Your instructions –
Go through the data below line by line. Give only the number of lines that contain "left".

Given information –
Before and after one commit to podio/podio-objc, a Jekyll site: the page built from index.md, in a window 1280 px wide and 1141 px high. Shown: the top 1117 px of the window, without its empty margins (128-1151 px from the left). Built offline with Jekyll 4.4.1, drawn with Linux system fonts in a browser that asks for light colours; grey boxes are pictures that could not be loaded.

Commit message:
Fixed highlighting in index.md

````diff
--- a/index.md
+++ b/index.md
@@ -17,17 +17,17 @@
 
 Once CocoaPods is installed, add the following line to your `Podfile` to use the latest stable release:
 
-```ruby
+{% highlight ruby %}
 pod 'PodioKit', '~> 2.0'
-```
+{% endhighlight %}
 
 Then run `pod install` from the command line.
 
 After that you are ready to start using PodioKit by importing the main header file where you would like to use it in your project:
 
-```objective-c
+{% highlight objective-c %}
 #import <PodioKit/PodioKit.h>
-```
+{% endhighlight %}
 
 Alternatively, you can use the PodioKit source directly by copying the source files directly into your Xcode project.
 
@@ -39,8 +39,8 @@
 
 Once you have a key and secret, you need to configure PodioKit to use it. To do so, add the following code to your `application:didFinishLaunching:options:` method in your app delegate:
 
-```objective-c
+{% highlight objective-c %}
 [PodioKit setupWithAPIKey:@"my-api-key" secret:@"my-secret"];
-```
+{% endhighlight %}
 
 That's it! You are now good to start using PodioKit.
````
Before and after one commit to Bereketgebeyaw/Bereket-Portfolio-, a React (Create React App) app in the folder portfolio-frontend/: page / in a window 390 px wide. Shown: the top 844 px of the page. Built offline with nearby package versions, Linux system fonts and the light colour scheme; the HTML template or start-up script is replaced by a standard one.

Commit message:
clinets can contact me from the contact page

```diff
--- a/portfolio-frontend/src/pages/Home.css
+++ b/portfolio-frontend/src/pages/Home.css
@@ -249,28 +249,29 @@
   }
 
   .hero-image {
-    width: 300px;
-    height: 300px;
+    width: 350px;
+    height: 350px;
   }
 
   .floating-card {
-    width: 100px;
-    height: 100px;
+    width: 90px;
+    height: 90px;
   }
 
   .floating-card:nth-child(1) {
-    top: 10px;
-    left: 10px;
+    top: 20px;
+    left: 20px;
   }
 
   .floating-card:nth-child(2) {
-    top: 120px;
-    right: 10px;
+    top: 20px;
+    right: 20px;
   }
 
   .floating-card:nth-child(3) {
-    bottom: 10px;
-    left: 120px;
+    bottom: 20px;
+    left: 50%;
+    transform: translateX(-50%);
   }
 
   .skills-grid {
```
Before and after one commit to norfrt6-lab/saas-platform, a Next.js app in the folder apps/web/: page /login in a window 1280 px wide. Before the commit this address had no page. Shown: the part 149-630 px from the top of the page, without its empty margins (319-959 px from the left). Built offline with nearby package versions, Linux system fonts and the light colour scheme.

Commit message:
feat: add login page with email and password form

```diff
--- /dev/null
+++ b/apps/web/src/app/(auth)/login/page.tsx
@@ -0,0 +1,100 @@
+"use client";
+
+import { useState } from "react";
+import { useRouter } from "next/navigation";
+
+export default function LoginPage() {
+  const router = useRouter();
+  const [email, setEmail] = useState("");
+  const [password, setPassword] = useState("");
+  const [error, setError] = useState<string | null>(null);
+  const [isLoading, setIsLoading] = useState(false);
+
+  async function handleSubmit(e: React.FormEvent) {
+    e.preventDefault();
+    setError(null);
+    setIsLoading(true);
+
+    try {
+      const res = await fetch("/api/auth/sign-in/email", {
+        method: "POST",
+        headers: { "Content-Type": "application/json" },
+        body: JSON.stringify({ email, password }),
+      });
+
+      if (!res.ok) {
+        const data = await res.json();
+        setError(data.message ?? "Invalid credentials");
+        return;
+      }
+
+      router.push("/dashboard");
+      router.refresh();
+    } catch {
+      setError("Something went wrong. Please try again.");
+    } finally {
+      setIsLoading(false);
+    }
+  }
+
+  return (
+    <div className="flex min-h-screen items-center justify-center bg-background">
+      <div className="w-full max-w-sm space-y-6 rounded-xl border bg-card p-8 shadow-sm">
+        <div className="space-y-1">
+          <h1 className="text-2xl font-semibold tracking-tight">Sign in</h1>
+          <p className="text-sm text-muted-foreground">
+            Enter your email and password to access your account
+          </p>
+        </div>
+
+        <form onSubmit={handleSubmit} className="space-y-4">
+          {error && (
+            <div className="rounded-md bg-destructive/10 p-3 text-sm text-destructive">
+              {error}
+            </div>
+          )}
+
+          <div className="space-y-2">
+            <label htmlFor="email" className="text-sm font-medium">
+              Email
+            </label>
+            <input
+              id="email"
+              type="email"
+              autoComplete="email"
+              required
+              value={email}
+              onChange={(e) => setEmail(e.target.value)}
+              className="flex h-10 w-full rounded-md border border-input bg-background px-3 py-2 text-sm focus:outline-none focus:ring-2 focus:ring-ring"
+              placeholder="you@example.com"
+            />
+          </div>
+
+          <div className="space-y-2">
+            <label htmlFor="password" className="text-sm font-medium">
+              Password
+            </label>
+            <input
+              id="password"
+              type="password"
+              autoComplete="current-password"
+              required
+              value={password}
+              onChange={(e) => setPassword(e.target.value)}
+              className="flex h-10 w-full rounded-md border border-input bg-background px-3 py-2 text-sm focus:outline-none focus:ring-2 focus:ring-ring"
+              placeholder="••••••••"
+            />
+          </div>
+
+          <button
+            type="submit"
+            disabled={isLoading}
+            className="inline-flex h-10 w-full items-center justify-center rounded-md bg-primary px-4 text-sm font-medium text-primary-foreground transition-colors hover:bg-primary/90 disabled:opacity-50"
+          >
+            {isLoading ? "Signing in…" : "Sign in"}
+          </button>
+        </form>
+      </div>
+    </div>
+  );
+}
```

Response –
6